> [What is expected]: Report every line in the listing that contains the string "templates".

******

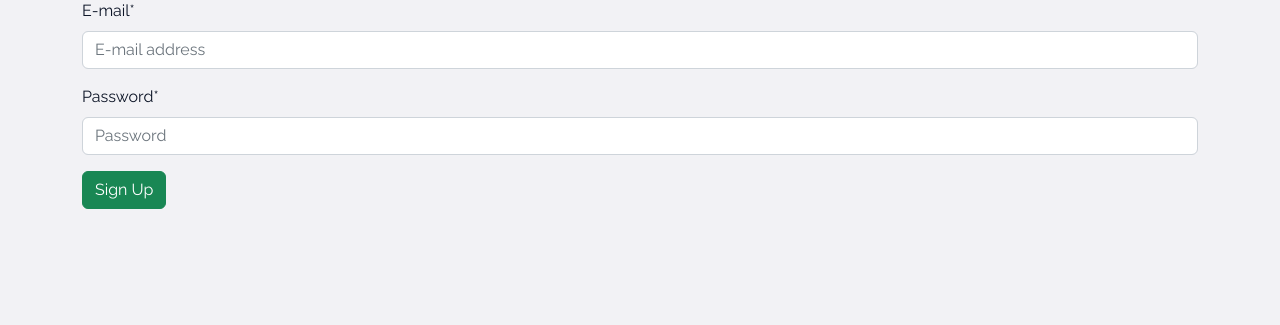
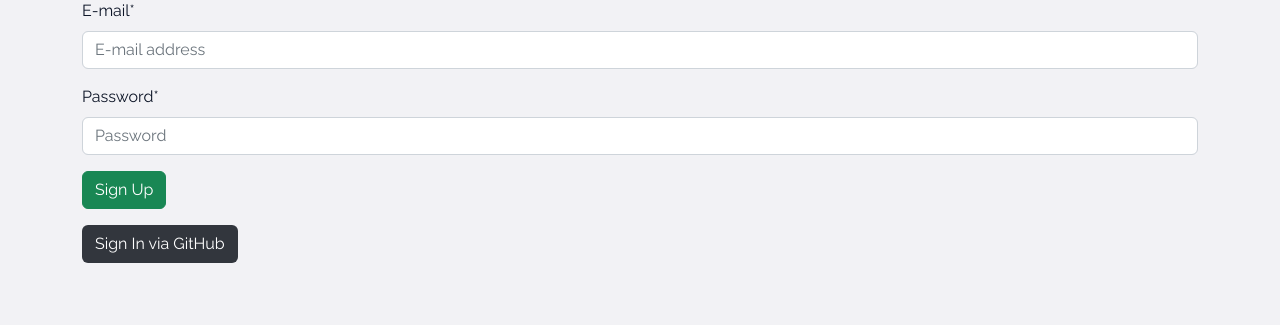
Before and after one commit to panpusto/music_base_v2, a Django app: page /accounts/signup/ in a window 1280 px wide. Shown: the part 113-438 px from the top of the page. Run offline with Django 4.2, Linux system fonts and the light colour scheme; some libraries are stand-ins or nearby versions.

Commit message:
add button for github authentication

```diff
--- a/templates/account/signup.html
+++ b/templates/account/signup.html
@@ -1,5 +1,7 @@
 {% extends "_base.html" %}
+{% load socialaccount %}
 {% load crispy_forms_tags %}
+
 
 {% block title %}Sign Up{% endblock title %}
 
@@ -9,5 +11,8 @@
         {% csrf_token %}
         {{ form|crispy }}
         <button class="btn btn-success" type="submit">Sign Up</button>
+        <div class="auth-btns">
+            <a class ="btn btn-github" href="{% provider_login_url 'github' %}">Sign In via GitHub</a>
+        </div>
     </form>
 {% endblock content %}
```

******

> [Output]:
--- a/templates/account/signup.html
+++ b/templates/account/signup.html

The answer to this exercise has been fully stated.